An old boy network or society can refer to social and business associations among former pupils of top male-only public schools (independent secondary schools)…and indirectly to preservation of social elites over time without regard to merit.
My high-school, Upper Canada College, is often touted as one of the best schools to attend in Canada. Someone once said that it provides Canada with a disproportionate number of leaders, of whom include a Governor General, five Lieutenant-Governors, 24 Rhodes Scholars, and nine Olympic medallists.
The faculty was exceptional. A passionate, charismatic group, some of them former professors, notable businessmen, intellectuals. The facilities were top notch; football fields, baseball diamonds, tennis courts, indoor/outdoor pools, squash courts. Even the bands and theatre groups had access to exotic instruments and props. I remember for a production of Hamlet they hired a fight choreographer to lend his expertise in orchestrating the final fight scene.
School isn’t just about the education though. It’s as much about the experience. The classmates. The connections. The Old Boy network.
When I first started at the prep at age seven, I was cycling along a bridge with another little seven year old UCC chap. He said to me, ‘My mother is so happy that we are friends because you are going to be able to do so much for me in later life.’ I remember thinking, ‘I wonder what it is that I am going to be able to do for this chap?’ Then I grew up and realized, ‘So that’s the way it is. That is what people expect.’
—Lord David Thomson (1964–1967, 1970–1975), Chairman of Thomson corporation, Canada’s wealthiest man, sixth wealthiest in the world
The influence of the elite legacy of the Old Boys is far-reaching. Compounding this is the age of the school, and perhaps a degree of nepotism. A related male at the school significantly increased the chances of getting in.
Like his grandfather, John was in McHugh’s house. If had a brother or a son, they would belong to Jackson’s.
Years later, I insisted that my sons, Hugh and Stafford, go to UCC simply because I knew from my own experience that once a boy had gone to Upper Canada, he would never again be in awe of great family names, money, power or social standing. He would know that although a good private school like UCC can produce the best, it can also produce the worst.
—Conn Smythe (1908–1910), founder, Maple Leaf Gardens
It was only when James Fitzgerald, an Old Boy himself, published his best-selling book Old Boys: The Powerful Legacy of Upper Canada College in 1994 (from where these quotes are taken) that the blemishes of UCC came to light.
Beneath the veneer of of navy blue blazers and polished shoes were issues like any other school. There were drugs (though much higher-classed because of better funding). There were sadistic headmasters who looked for an excuse to cane their pupils. There were teachers who molested — or seduced — their students.

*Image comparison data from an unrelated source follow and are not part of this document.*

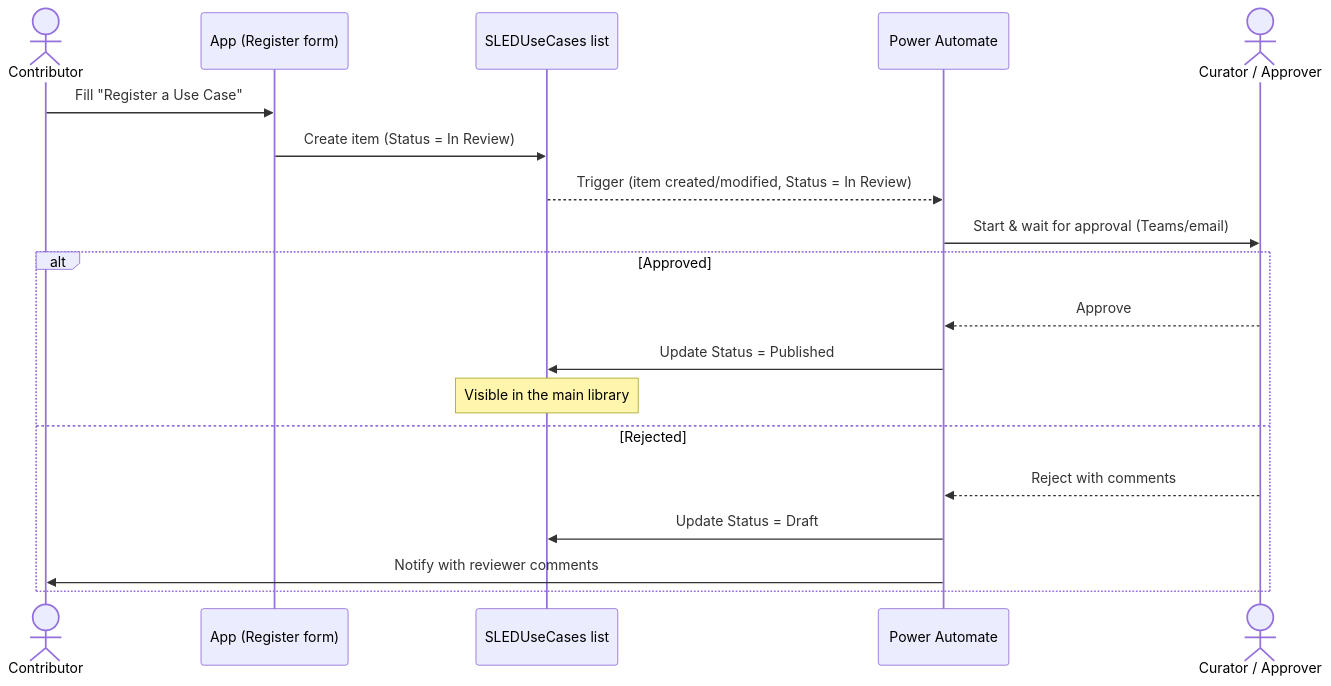
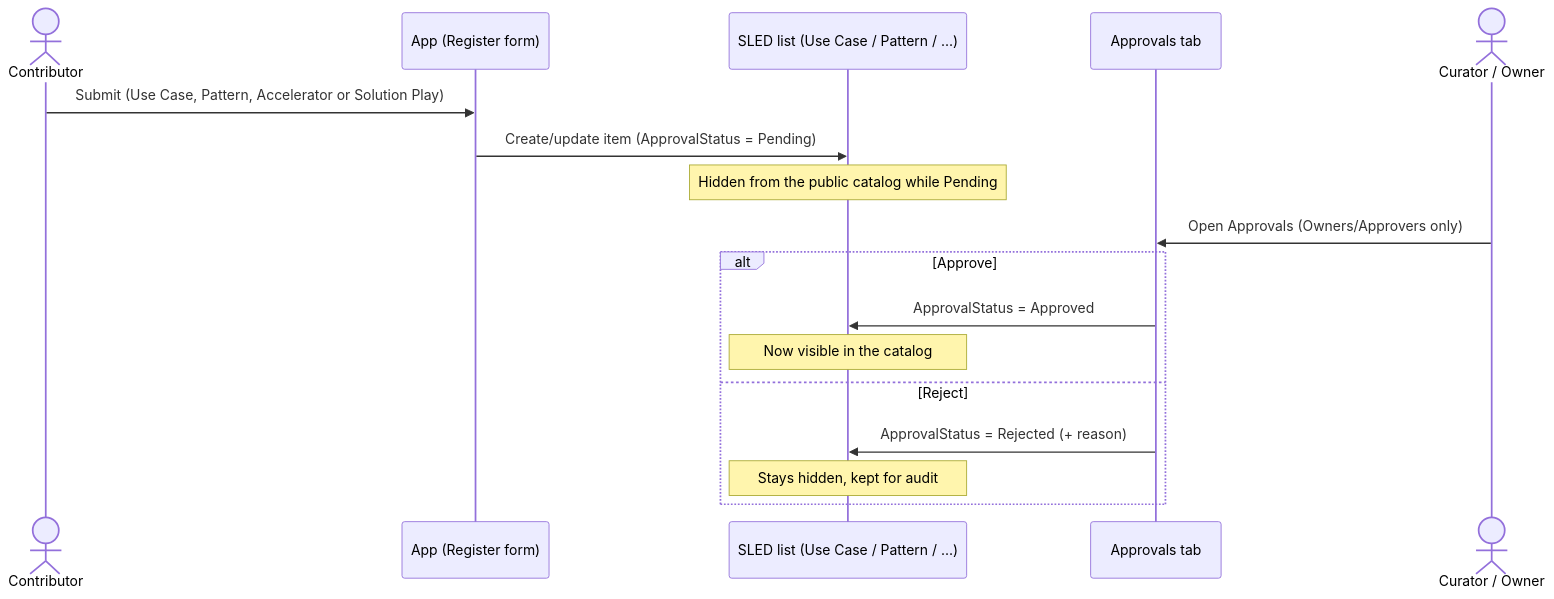
Before and after one commit to shaikhanwar/slededge: the third of 4 diagrams in docs/FLOW-DIAGRAM.md, drawn with Mermaid. The commit also changed other lines of this file and 1 other file, not shown here.

Commit message:
docs: fix Mermaid approval sequence diagram (semicolon broke rendering) and sync FLOW-DIAGRAM

````diff
--- a/docs/FLOW-DIAGRAM.md
+++ b/docs/FLOW-DIAGRAM.md
@@ -74,22 +74,20 @@
 ```mermaid
 sequenceDiagram
     actor C as Contributor
     participant App as App (Register form)
-    participant L as SLEDUseCases list
-    participant F as Power Automate
-    actor R as Curator / Approver
+    participant L as SLED list (Use Case / Pattern / …)
+    participant Ap as Approvals tab
+    actor R as Curator / Owner
 
-    C->>App: Fill "Register a Use Case"
-    App->>L: Create item (Status = In Review)
-    L-->>F: Trigger (item created/modified, Status = In Review)
-    F->>R: Start & wait for approval (Teams/email)
-    alt Approved
-        R-->>F: Approve
-        F->>L: Update Status = Published
-        Note over L: Visible in the main library
-    else Rejected
-        R-->>F: Reject with comments
-        F->>L: Update Status = Draft
-        F->>C: Notify with reviewer comments
+    C->>App: Submit (Use Case, Pattern, Accelerator or Solution Play)
+    App->>L: Create/update item (ApprovalStatus = Pending)
+    Note over L: Hidden from the public catalog while Pending
+    R->>Ap: Open Approvals (Owners/Approvers only)
+    alt Approve
+        Ap->>L: ApprovalStatus = Approved
+        Note over L: Now visible in the catalog
+    else Reject
+        Ap->>L: ApprovalStatus = Rejected (+ reason)
+        Note over L: Stays hidden, kept for audit
     end
 ```
````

I learned to be a sexual masochist at Upper Canada. I’m not kidding. Whenever the housemaster caught me masturbating, his way of dealing with it was to cane me. Caning is a rotten method of teaching anything. What it taught me, of course, was the erotic connections of caning. They are still with me to this day.
—John Gartshore (1935–1943), musician
A couple months ago, I received a copy of Old Times, the semi-annual publication for alumni. In a section called “Class Notes”, they bring others up to speed on their classmates. In the last issue, for example, they mention that Michael Ignatieff, class of ’65, had just joined the race for the leadership of the Liberal Party of Canada.
There are updates starting from the graduates of 1941, including my graduating class, the class of ’99. Out of curiosity, I looked back on my yearbook, The College Times, Canada’s oldest student publication. I had to wonder just how much the prestige of the school had helped them. To compare my idea of where I believed my fellow classmates would be, with what they’re doing now.
The memories I had didn’t always match up with their current achievements.